Continuing my questions/theoretical search for getting more bang out of a buck (see the "achro and apo hybrid"-discussion), I've also been wondering about this:
If you look at this topic here; https://www.cloudyni...inodobson-r3071 , you'll see that the twin dobsonian of 18" he's using, is akin/equivalent to one 25" single, using the fact the formula is about 1,42 times the single diameter of the mirror.
Once again, I would think this is cost saving, especially if you go to larger diameters. that's because the expense goes up non-linear the bigger it gets. This is *certainly* true for large apo refractors. I'm wondering though: does the same principle holds up for refractors too, or is it more or lower than 1.42? Also, is it cumulative? (I would think, logically, yes to both questions, but I'm not the expert here).
Meaning, if you have a a double 'binocular' telescope - a quadroscoop, of say 10", would you get 10 x 1.42 = 14,2 x 1.42 = 20,16". Which would be larger than the largest refractor in the world still in use. So, again: why don't we see that? I mean, for smaller apertures, this may not outweigh the extra cost of the tubes and set-up and all that, but that doesn't hold true for big apertures. A 10" refractor might set you back 20000 dollar. 4 times makes it 80000, and add some 20000 extra overhead to it. So, say $100000. However, a 20+" refractror will set you back 3-4 million. So one would think people going for a big aperture refractor would rather go a quadroscope or binoscoop, rather than a single lens.

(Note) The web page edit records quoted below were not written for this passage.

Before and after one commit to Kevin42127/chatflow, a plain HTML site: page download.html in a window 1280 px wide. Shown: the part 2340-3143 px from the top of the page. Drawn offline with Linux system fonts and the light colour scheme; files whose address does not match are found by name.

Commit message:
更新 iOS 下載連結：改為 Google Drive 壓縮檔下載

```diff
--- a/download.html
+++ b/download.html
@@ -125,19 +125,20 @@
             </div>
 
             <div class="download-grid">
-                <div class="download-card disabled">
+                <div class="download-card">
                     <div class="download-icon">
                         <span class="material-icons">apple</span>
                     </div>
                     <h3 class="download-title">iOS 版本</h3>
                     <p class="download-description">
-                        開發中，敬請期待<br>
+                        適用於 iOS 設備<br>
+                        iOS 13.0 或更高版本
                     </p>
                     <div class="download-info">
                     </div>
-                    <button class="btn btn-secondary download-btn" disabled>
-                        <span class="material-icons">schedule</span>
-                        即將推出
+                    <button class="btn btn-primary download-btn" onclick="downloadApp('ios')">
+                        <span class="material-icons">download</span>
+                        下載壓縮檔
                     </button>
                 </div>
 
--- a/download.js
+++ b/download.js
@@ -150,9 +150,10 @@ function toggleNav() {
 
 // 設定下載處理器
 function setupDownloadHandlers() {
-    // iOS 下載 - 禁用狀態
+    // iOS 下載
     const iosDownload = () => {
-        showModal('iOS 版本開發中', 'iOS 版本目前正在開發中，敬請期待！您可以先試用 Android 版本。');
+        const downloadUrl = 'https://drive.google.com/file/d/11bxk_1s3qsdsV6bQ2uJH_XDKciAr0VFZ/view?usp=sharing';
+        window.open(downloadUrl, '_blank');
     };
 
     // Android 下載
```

I'm sure people will say 'collimation' is the big drawback no doubt, but if you read the article, even for the dobsonians that didn't actually present much problem, so it should be even less for refractors. Also, in that article there also a lot of additional advantages described, apart from the bigger 'composed' aparture.
The only thing I could find in regard to big refractor bino's is this one: https://www.cloudyni...saw-firstlight/ . It says it's a bino, but it doesn't give any specifics as to how much more it gathers light in comparison to a single lens. If it's cumulative, and they've got the money, couldn't they as well get rid of the counterweigths one sees there, and put another double apo on it? ;-)
Anyway, why isn't this pursuit more? Yes, I know the market isn't that big for big refractors anyway, but still, where there is, there should be a market for it, but one hardly sees one. As far as I can see, comparing the prices, up to about 8" should be cheaper than the same/similar one big aparture, when it comes to apo's.
Edited by SPastroneby, 20 August 2017 - 11:37 AM.